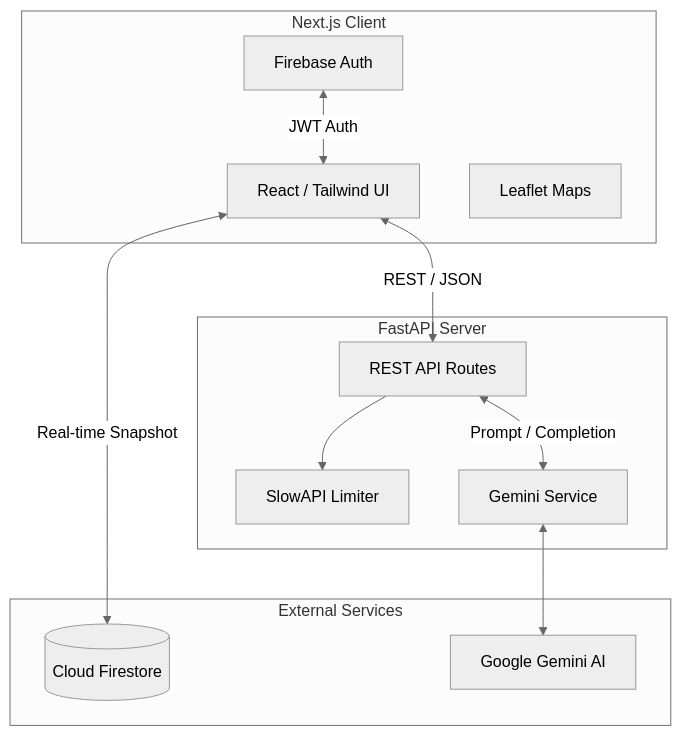
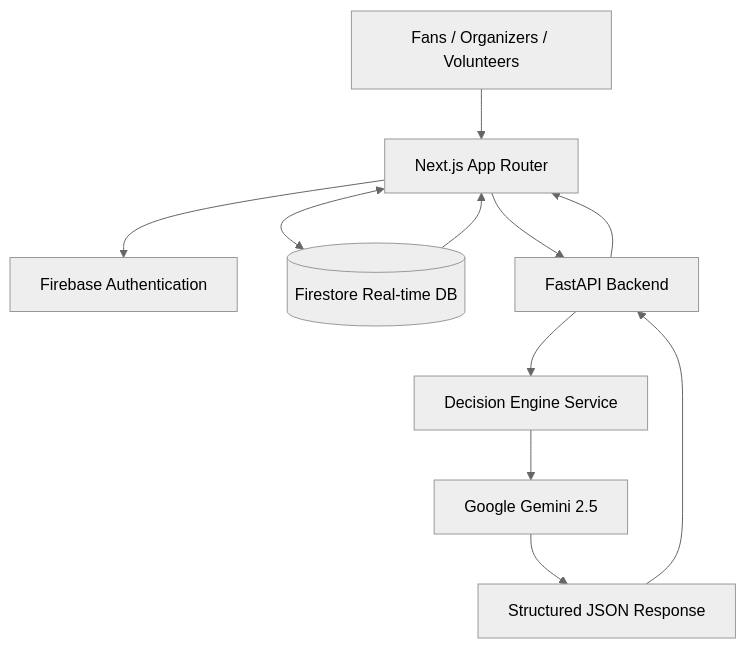
One commit to Prabhum21/StadiumIQ changed the first of 2 diagrams in README.md. Above: the diagram before and after it, drawn with Mermaid (neutral theme). The commit also changed other lines of this file and 9 other files, not shown here.

````diff
--- a/README.md
+++ b/README.md
@@ -18,26 +87,13 @@
 ```mermaid
-graph TD
-    subgraph Frontend [Next.js Client]
-        UI[React / Tailwind UI]
-        Map[Leaflet Maps]
-        Auth[Firebase Auth]
-    end
-
-    subgraph Backend [FastAPI Server]
-        API[REST API Routes]
-        Rate[SlowAPI Limiter]
-        Gemini[Gemini Service]
-    end
-
-    subgraph Cloud [External Services]
-        Firestore[(Cloud Firestore)]
-        GoogleAI[Google Gemini AI]
-    end
-
-    UI <-->|REST / JSON| API
-    UI <-->|Real-time Snapshot| Firestore
-    Auth <-->|JWT Auth| UI
-    API --> Rate
-    API <-->|Prompt / Completion| Gemini
-    Gemini <--> GoogleAI
+flowchart TD
+    Users[Fans / Organizers / Volunteers] --> NextJS[Next.js App Router]
+    NextJS --> FirebaseAuth[Firebase Authentication]
+    NextJS <--> Firestore[(Firestore Real-time DB)]
+    NextJS --> FastAPI[FastAPI Backend]
+    FastAPI --> DecisionEngine[Decision Engine Service]
+    DecisionEngine --> Gemini[Google Gemini 2.5]
+    Gemini --> JSON[Structured JSON Response]
+    JSON --> FastAPI
+    FastAPI --> NextJS
+    Firestore --> NextJS
 ```
````
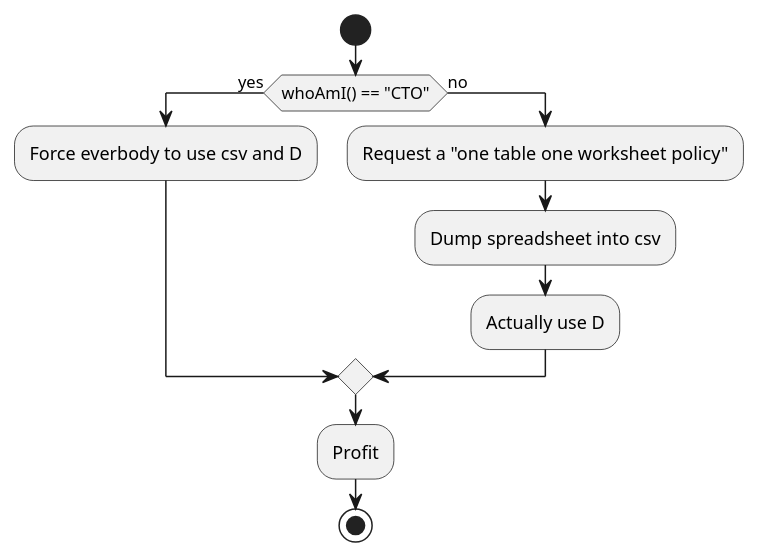
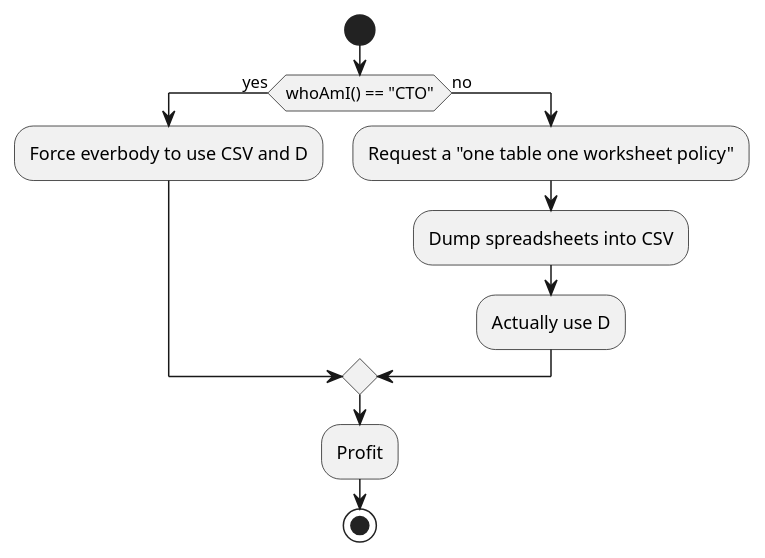
One commit to burner/allspreadsheetsmustdie changed the diagram in attackvectors.plantuml. Above: the diagram before and after it, drawn with PlantUML. The commit also changed 4 other files, not shown here.

```diff
--- a/attackvectors.plantuml
+++ b/attackvectors.plantuml
@@ -1,12 +1,12 @@
 @startuml
 start
 if(whoAmI() == "CTO") then (yes)
-	:Force everbody to use csv and D;
+	:Force everbody to use CSV and D;
 else (no)
 	:Request a "one table one worksheet policy";
-	:Dump spreadsheet into csv;
+	:Dump spreadsheets into CSV;
 	:Actually use D;
 endif
 :Profit;
 stop
 @enduml
```
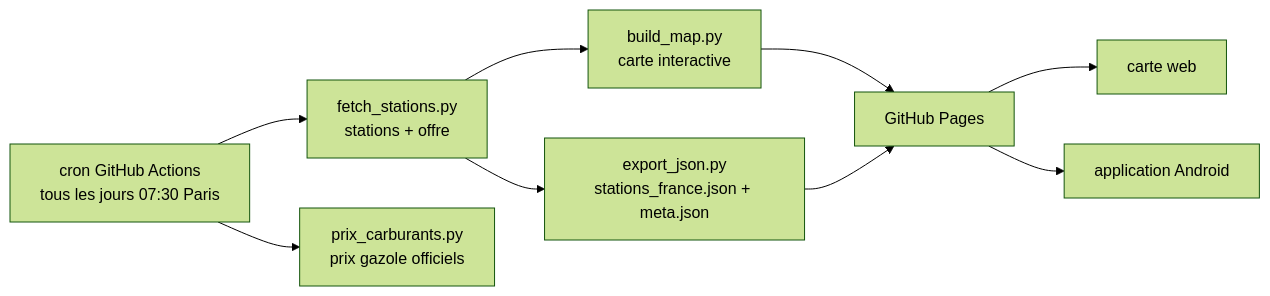
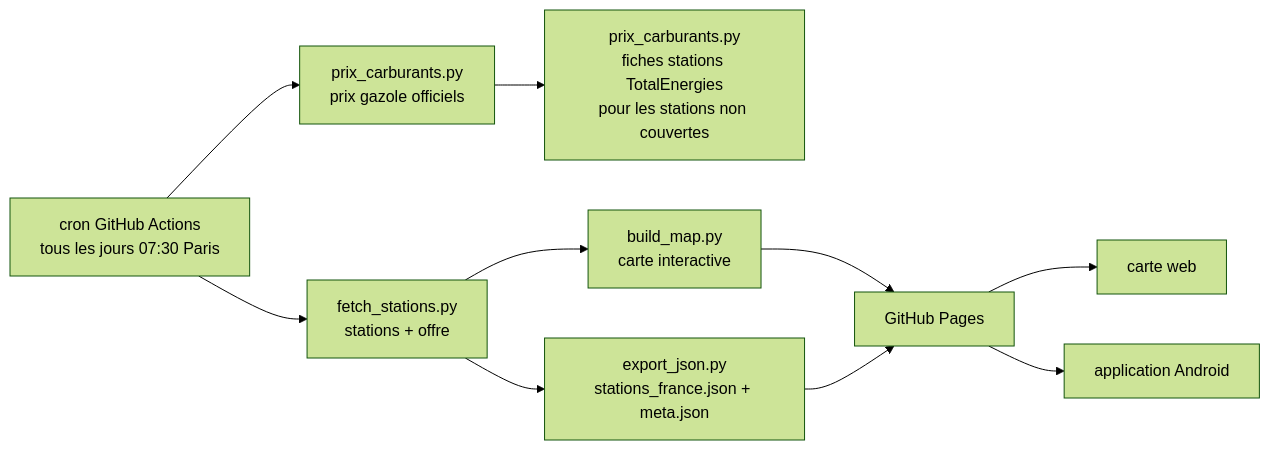
The diagram in README.md (Davidlouiz/stations-total-1.99), drawn with Mermaid (forest theme) before and after one commit. The commit also changed other lines of this file and 5 other files, not shown here.

Commit message:
Prix gazole : complément par les fiches stations TotalEnergies (prix plafonné) pour les stations non couvertes par le jeu officiel

````diff
--- a/README.md
+++ b/README.md
@@ -91,11 +109,12 @@
 ```mermaid
 flowchart LR
   A[cron GitHub Actions<br/>tous les jours 07:30 Paris] --> B[fetch_stations.py<br/>stations + offre]
   A --> C[prix_carburants.py<br/>prix gazole officiels]
+  C --> C2[prix_carburants.py<br/>fiches stations TotalEnergies<br/>pour les stations non couvertes]
   B --> D[build_map.py<br/>carte interactive]
   B --> E[export_json.py<br/>stations_france.json + meta.json]
   D --> F[GitHub Pages]
   E --> F
   F --> G[carte web]
   F --> H[application Android]
 ```
````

**Assignment:**
The lines to copy are those in the listing that contain "GitHub".

**Exercise result:**
   A[cron GitHub Actions<br/>tous les jours 07:30 Paris] --> B[fetch_stations.py<br/>stations + offre]
   D --> F[GitHub Pages]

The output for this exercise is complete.